** Data supplied follows **
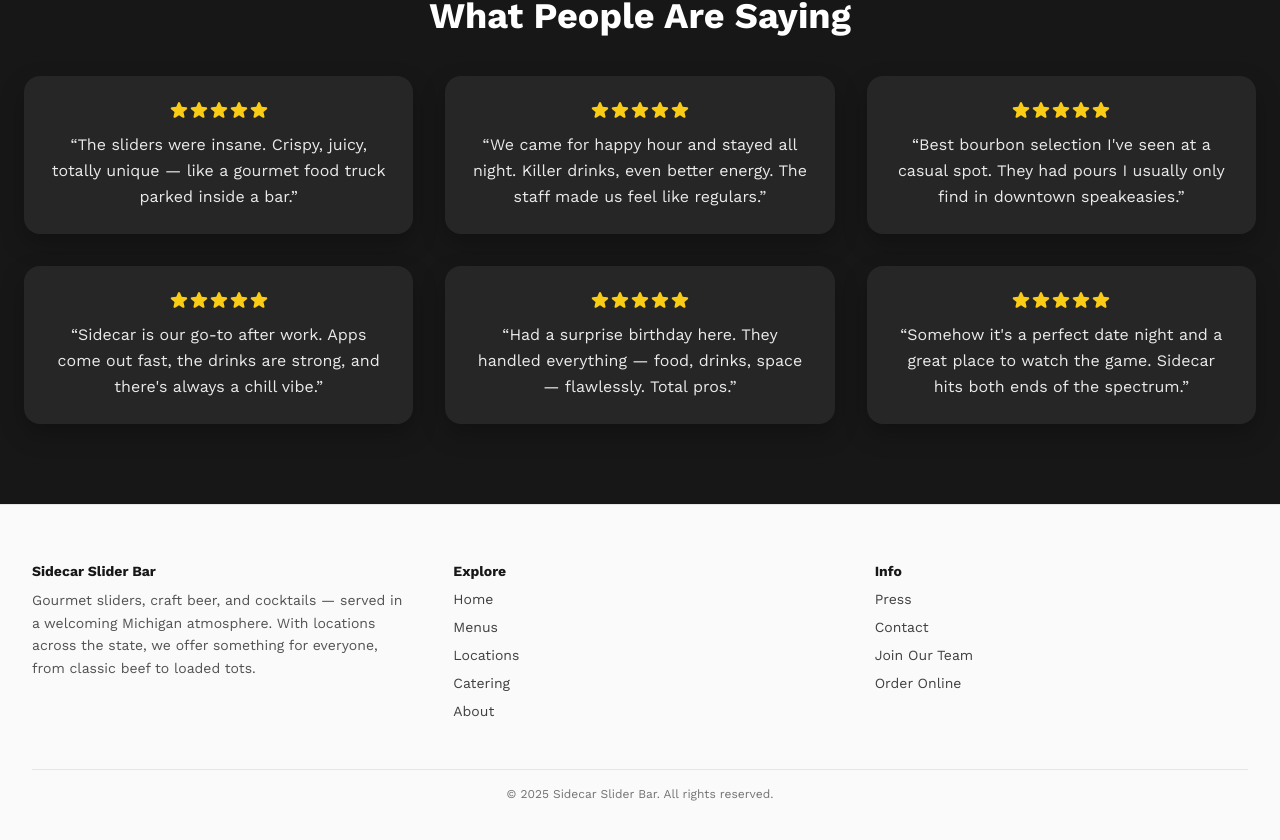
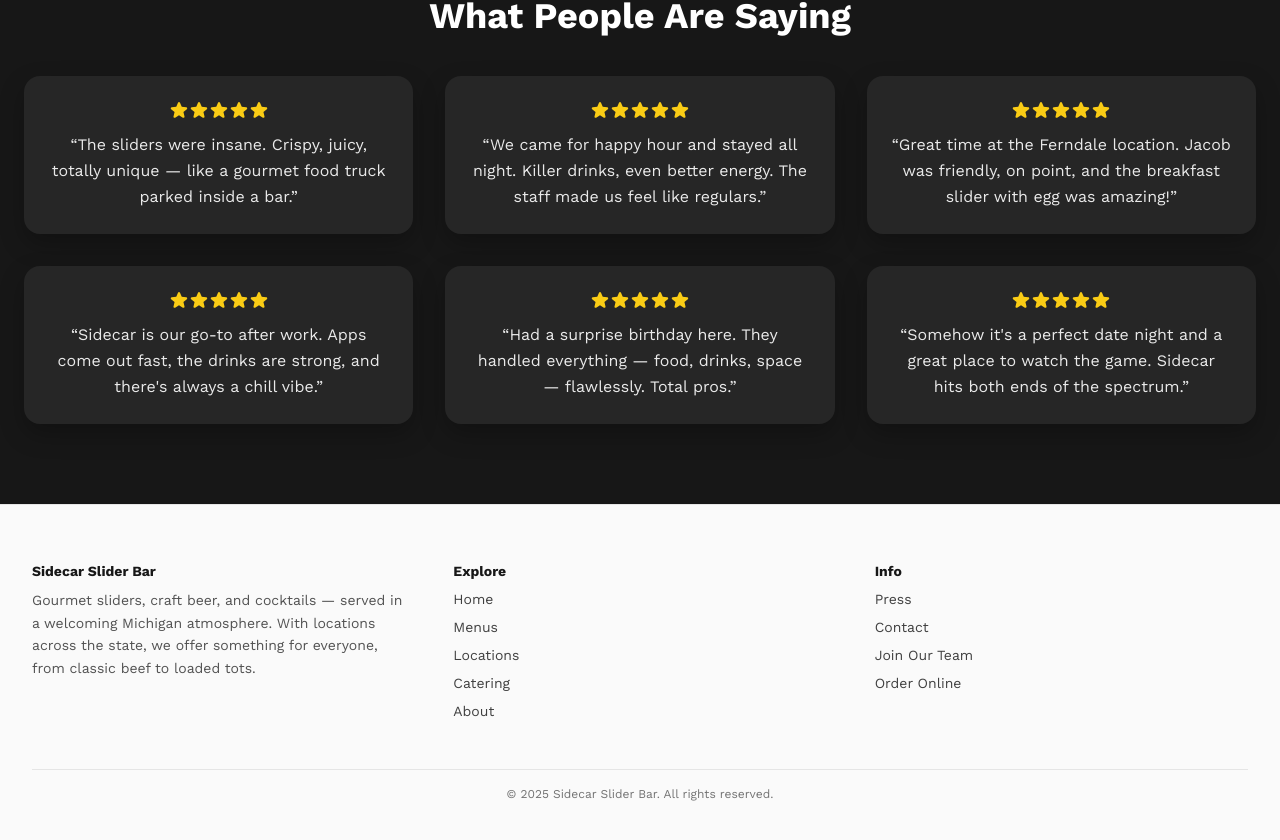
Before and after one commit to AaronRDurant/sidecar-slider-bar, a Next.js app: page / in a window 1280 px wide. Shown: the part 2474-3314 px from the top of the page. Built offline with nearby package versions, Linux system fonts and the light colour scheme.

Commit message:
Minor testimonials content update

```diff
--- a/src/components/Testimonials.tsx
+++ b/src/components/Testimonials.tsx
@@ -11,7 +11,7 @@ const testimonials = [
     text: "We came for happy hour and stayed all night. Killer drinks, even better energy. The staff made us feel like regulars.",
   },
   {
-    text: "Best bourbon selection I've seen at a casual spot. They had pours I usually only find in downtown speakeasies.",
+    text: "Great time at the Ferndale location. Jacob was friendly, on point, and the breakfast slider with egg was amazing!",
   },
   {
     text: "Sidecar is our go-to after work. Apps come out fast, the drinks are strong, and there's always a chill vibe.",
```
** End of Data supplied **
-- What this task involves --
An exact copy of the data above is required, printed without its pictures.

-- Response area --
Before and after one commit to AaronRDurant/sidecar-slider-bar, a Next.js app: page / in a window 1280 px wide. Shown: the part 2474-3314 px from the top of the page. Built offline with nearby package versions, Linux system fonts and the light colour scheme.

Commit message:
Minor testimonials content update

```diff
--- a/src/components/Testimonials.tsx
+++ b/src/components/Testimonials.tsx
@@ -11,7 +11,7 @@ const testimonials = [
     text: "We came for happy hour and stayed all night. Killer drinks, even better energy. The staff made us feel like regulars.",
   },
   {
-    text: "Best bourbon selection I've seen at a casual spot. They had pours I usually only find in downtown speakeasies.",
+    text: "Great time at the Ferndale location. Jacob was friendly, on point, and the breakfast slider with egg was amazing!",
   },
   {
     text: "Sidecar is our go-to after work. Apps come out fast, the drinks are strong, and there's always a chill vibe.",
```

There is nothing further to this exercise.